GOAL OF THE EXERCISE: Write each entry again exactly as shown, but without the images it holds.

=== DATA FOR REVIEW ===

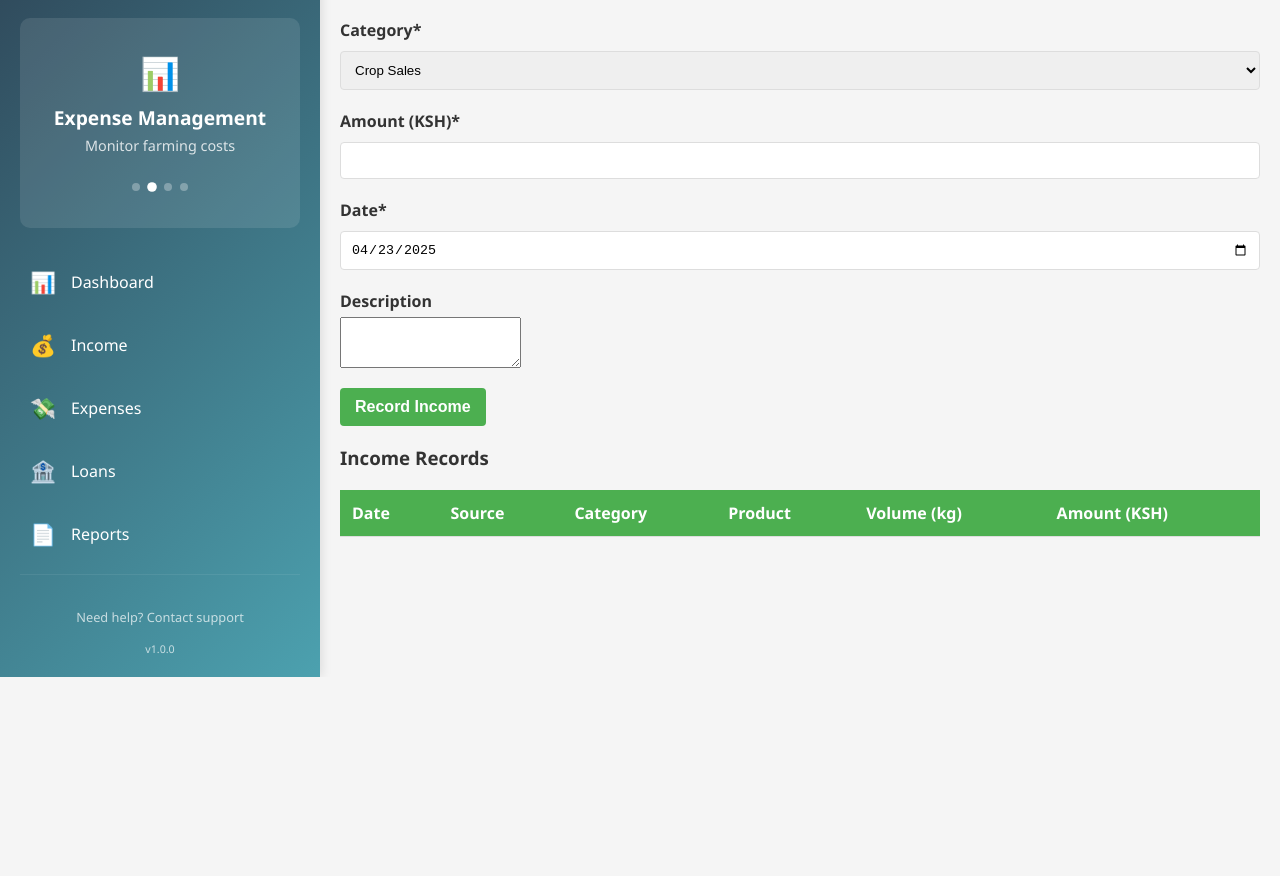
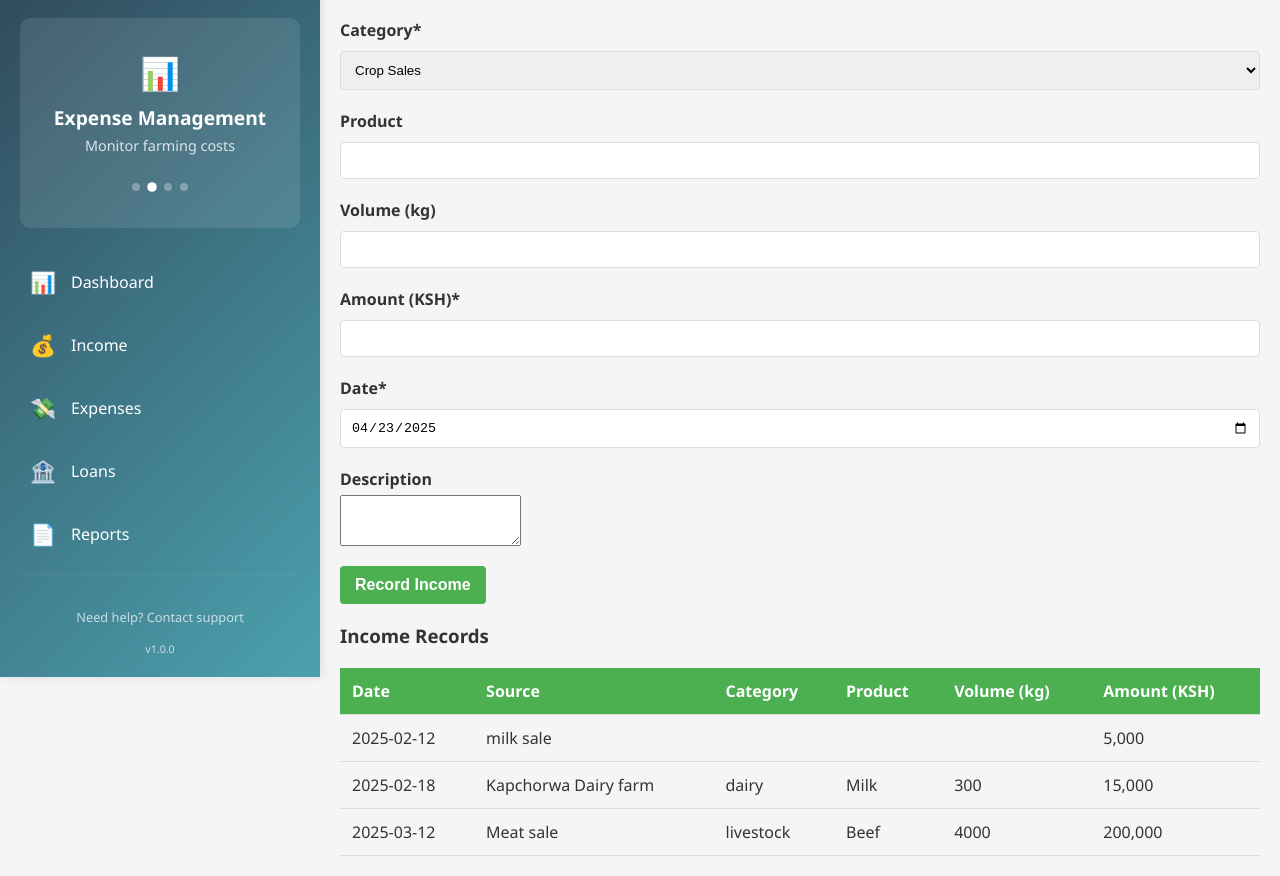
Before and after one commit to kipDstar/AgriFiMa-, a React (Create React App) app: page /income in a window 1280 px wide. Shown: the part 163-1039 px from the top of the page. Before the commit the page ends 840 px from the top, so only its background shows below. Built offline with nearby package versions, Linux system fonts and the light colour scheme; data requests are answered from the project's data file; the HTML template or start-up script is replaced by a standard one.

Commit message:
Fixed the income submit bug, fully working project, missing functionality to delete items in expenses and incomes and transaction button functionality

```diff
--- a/db.json
+++ b/db.json
@@ -1,5 +1,36 @@
 {
-  "incomes": [],
+  "incomes": [
+    {
+      "source": "milk sale",
+      "amount": 5000,
+      "date": "2025-02-12",
+      "description": "dairy",
+      "id": 1745426590547,
+      "timestamp": "2025-04-23T16:43:10.547Z"
+    },
+    {
+      "source": "Kapchorwa Dairy farm",
+      "amount": 15000,
+      "date": "2025-02-18",
+      "description": "Milk was sold @50 litre",
+      "category": "dairy",
+      "product": "Milk",
+      "volume": 300,
+      "id": 1745426901757,
+      "timestamp": "2025-04-23T16:48:21.757Z"
+    },
+    {
+      "source": "Meat sale",
+      "amount": 200000,
+      "date": "2025-03-12",
+      "description": "from slaughtered Zebu at Kapchorwa farm",
+      "category": "livestock",
+      "product": "Beef",
+      "volume": 4000,
+      "id": 1745427031806,
+      "timestamp": "2025-04-23T16:50:31.806Z"
+    }
+  ],
   "expenses": [
     {
       "item": "seeds",
--- a/src/components/income/IncomeForm.jsx
+++ b/src/components/income/IncomeForm.jsx
@@ -1,11 +1,12 @@
-// 5. FINALLY, the corrected IncomeForm.jsx with guaranteed working submission
 import React, { useState } from 'react';
-import categories  from '../../utilis/categories';
+import categories from '../../utilis/categories';
 
-const IncomeForm = ({ onSubmit }) => {
-  const [income, setIncome] = useState({
+const IncomeForm = ({ onSubmit, income: initialIncome, onChange: onInputChange }) => {
+  const [income, setIncome] = useState(initialIncome || {
     source: '',
     category: 'crop',
+    product: '', // New field
+    volume: '',   // New field
     amount: '',
     date: new Date().toISOString().split('T')[0],
     description: ''
@@ -14,44 +15,51 @@ const IncomeForm = ({ onSubmit }) => {
   const handleChange = (e) => {
     const { name, value } = e.target;
     setIncome(prev => ({ ...prev, [name]: value }));
+    if (onInputChange) {
+      onInputChange(e);
+    }
   };
 
   const handleSubmit = (e) => {
-    // First check if we received an event object
     if (e && e.preventDefault) {
       e.preventDefault();
     }
 
-    // Validate required fields
-    if (!income.source || !income.amount || !income.date) {
-      alert('Please fill all required fields');
+    if (!income.source || !income.amount || !income.date || !income.category) {
+      alert('Please fill all required fields (Source, Category, Amount, Date)');
       return;
     }
 
-    // Convert amount to number
     const amountValue = parseFloat(income.amount);
     if (isNaN(amountValue) || amountValue <= 0) {
       alert('Please enter a valid amount');
       return;
     }
 
-    // Prepare submission data
+    // Ensure volume is a number if entered
+    const volumeValue = income.volume ? parseFloat(income.volume) : '';
+    if (income.volume && (isNaN(volumeValue) || volumeValue < 0)) {
+      alert('Please enter a valid volume');
+      return;
+    }
+
     const submissionData = {
       ...income,
       amount: amountValue,
+      volume: volumeValue, // Include volume in submission
       id: Date.now(),
       timestamp: new Date().toISOString()
     };
 
-    // Call the onSubmit prop
     if (onSubmit && typeof onSubmit === 'function') {
-      onSubmit(submissionData);
+      onSubmit(e, submissionData);
     }
 
-    // Reset form
     setIncome({
       source: '',
       category: 'crop',
+      product: '',
+      volume: '',
       amount: '',
       date: new Date().toISOString().split('T')[0],
       description: ''
@@ -85,6 +93,30 @@ const IncomeForm = ({ onSubmit }) => {
             </option>
           ))}
         </select>
+      </div>
+
+      {/* New Product Input */}
+      <div className="form-group">
+        <label>Product</label>
+        <input
+          type="text"
+          name="product"
+          value={income.product}
+          onChange={handleChange}
+        />
+      </div>
+
+      {/* New Volume (kg) Input */}
+      <div className="form-group">
+        <label>Volume (kg)</label>
+        <input
+          type="number"
+          name="volume"
+          value={income.volume}
+          onChange={handleChange}
+          min="0"
+          step="0.01"
+        />
       </div>
 
       <div className="form-group">
--- a/src/components/income/IncomePage.jsx
+++ b/src/components/income/IncomePage.jsx
@@ -12,11 +12,10 @@ const IncomePage = () => {
     description: ''
   });
 
-  const handleSubmit = (e) => {
+  const handleIncomeSubmit = (e, submittedIncome) => { // Receive 'e' as the first argument
     e.preventDefault();
     addIncome({
-      ...newIncome,
-      amount: parseFloat(newIncome.amount),
+      ...submittedIncome, // Use the submitted data
       id: Date.now()
     });
     setNewIncome({
@@ -38,7 +37,7 @@ const IncomePage = () => {
       <IncomeForm
         income={newIncome}
         onChange={handleChange}
-        onSubmit={handleSubmit}
+        onSubmit={handleIncomeSubmit}
       />
       <IncomeList incomes={incomes} />
     </div>
@@ -46,5 +45,4 @@ const IncomePage = () => {
 };
 
 export default IncomePage;
-// This component manages the income tracking functionality.
-// It includes a form for adding new income sources and a list to display existing incomes.
+// This component is responsible for rendering the income tracking page.
```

===

SOLUTION TO THE PROBLEM:
Before and after one commit to kipDstar/AgriFiMa-, a React (Create React App) app: page /income in a window 1280 px wide. Shown: the part 163-1039 px from the top of the page. Before the commit the page ends 840 px from the top, so only its background shows below. Built offline with nearby package versions, Linux system fonts and the light colour scheme; data requests are answered from the project's data file; the HTML template or start-up script is replaced by a standard one.

Commit message:
Fixed the income submit bug, fully working project, missing functionality to delete items in expenses and incomes and transaction button functionality

```diff
--- a/db.json
+++ b/db.json
@@ -1,5 +1,36 @@
 {
-  "incomes": [],
+  "incomes": [
+    {
+      "source": "milk sale",
+      "amount": 5000,
+      "date": "2025-02-12",
+      "description": "dairy",
+      "id": 1745426590547,
+      "timestamp": "2025-04-23T16:43:10.547Z"
+    },
+    {
+      "source": "Kapchorwa Dairy farm",
+      "amount": 15000,
+      "date": "2025-02-18",
+      "description": "Milk was sold @50 litre",
+      "category": "dairy",
+      "product": "Milk",
+      "volume": 300,
+      "id": 1745426901757,
+      "timestamp": "2025-04-23T16:48:21.757Z"
+    },
+    {
+      "source": "Meat sale",
+      "amount": 200000,
+      "date": "2025-03-12",
+      "description": "from slaughtered Zebu at Kapchorwa farm",
+      "category": "livestock",
+      "product": "Beef",
+      "volume": 4000,
+      "id": 1745427031806,
+      "timestamp": "2025-04-23T16:50:31.806Z"
+    }
+  ],
   "expenses": [
     {
       "item": "seeds",
--- a/src/components/income/IncomeForm.jsx
+++ b/src/components/income/IncomeForm.jsx
@@ -1,11 +1,12 @@
-// 5. FINALLY, the corrected IncomeForm.jsx with guaranteed working submission
 import React, { useState } from 'react';
-import categories  from '../../utilis/categories';
+import categories from '../../utilis/categories';
 
-const IncomeForm = ({ onSubmit }) => {
-  const [income, setIncome] = useState({
+const IncomeForm = ({ onSubmit, income: initialIncome, onChange: onInputChange }) => {
+  const [income, setIncome] = useState(initialIncome || {
     source: '',
     category: 'crop',
+    product: '', // New field
+    volume: '',   // New field
     amount: '',
     date: new Date().toISOString().split('T')[0],
     description: ''
@@ -14,44 +15,51 @@ const IncomeForm = ({ onSubmit }) => {
   const handleChange = (e) => {
     const { name, value } = e.target;
     setIncome(prev => ({ ...prev, [name]: value }));
+    if (onInputChange) {
+      onInputChange(e);
+    }
   };
 
   const handleSubmit = (e) => {
-    // First check if we received an event object
     if (e && e.preventDefault) {
       e.preventDefault();
     }
 
-    // Validate required fields
-    if (!income.source || !income.amount || !income.date) {
-      alert('Please fill all required fields');
+    if (!income.source || !income.amount || !income.date || !income.category) {
+      alert('Please fill all required fields (Source, Category, Amount, Date)');
       return;
     }
 
-    // Convert amount to number
     const amountValue = parseFloat(income.amount);
     if (isNaN(amountValue) || amountValue <= 0) {
       alert('Please enter a valid amount');
       return;
     }
 
-    // Prepare submission data
+    // Ensure volume is a number if entered
+    const volumeValue = income.volume ? parseFloat(income.volume) : '';
+    if (income.volume && (isNaN(volumeValue) || volumeValue < 0)) {
+      alert('Please enter a valid volume');
+      return;
+    }
+
     const submissionData = {
       ...income,
       amount: amountValue,
+      volume: volumeValue, // Include volume in submission
       id: Date.now(),
       timestamp: new Date().toISOString()
     };
 
-    // Call the onSubmit prop
     if (onSubmit && typeof onSubmit === 'function') {
-      onSubmit(submissionData);
+      onSubmit(e, submissionData);
     }
 
-    // Reset form
     setIncome({
       source: '',
       category: 'crop',
+      product: '',
+      volume: '',
       amount: '',
       date: new Date().toISOString().split('T')[0],
       description: ''
@@ -85,6 +93,30 @@ const IncomeForm = ({ onSubmit }) => {
             </option>
           ))}
         </select>
+      </div>
+
+      {/* New Product Input */}
+      <div className="form-group">
+        <label>Product</label>
+        <input
+          type="text"
+          name="product"
+          value={income.product}
+          onChange={handleChange}
+        />
+      </div>
+
+      {/* New Volume (kg) Input */}
+      <div className="form-group">
+        <label>Volume (kg)</label>
+        <input
+          type="number"
+          name="volume"
+          value={income.volume}
+          onChange={handleChange}
+          min="0"
+          step="0.01"
+        />
       </div>
 
       <div className="form-group">
--- a/src/components/income/IncomePage.jsx
+++ b/src/components/income/IncomePage.jsx
@@ -12,11 +12,10 @@ const IncomePage = () => {
     description: ''
   });
 
-  const handleSubmit = (e) => {
+  const handleIncomeSubmit = (e, submittedIncome) => { // Receive 'e' as the first argument
     e.preventDefault();
     addIncome({
-      ...newIncome,
-      amount: parseFloat(newIncome.amount),
+      ...submittedIncome, // Use the submitted data
       id: Date.now()
     });
     setNewIncome({
@@ -38,7 +37,7 @@ const IncomePage = () => {
       <IncomeForm
         income={newIncome}
         onChange={handleChange}
-        onSubmit={handleSubmit}
+        onSubmit={handleIncomeSubmit}
       />
       <IncomeList incomes={incomes} />
     </div>
@@ -46,5 +45,4 @@ const IncomePage = () => {
 };
 
 export default IncomePage;
-// This component manages the income tracking functionality.
-// It includes a form for adding new income sources and a list to display existing incomes.
+// This component is responsible for rendering the income tracking page.
```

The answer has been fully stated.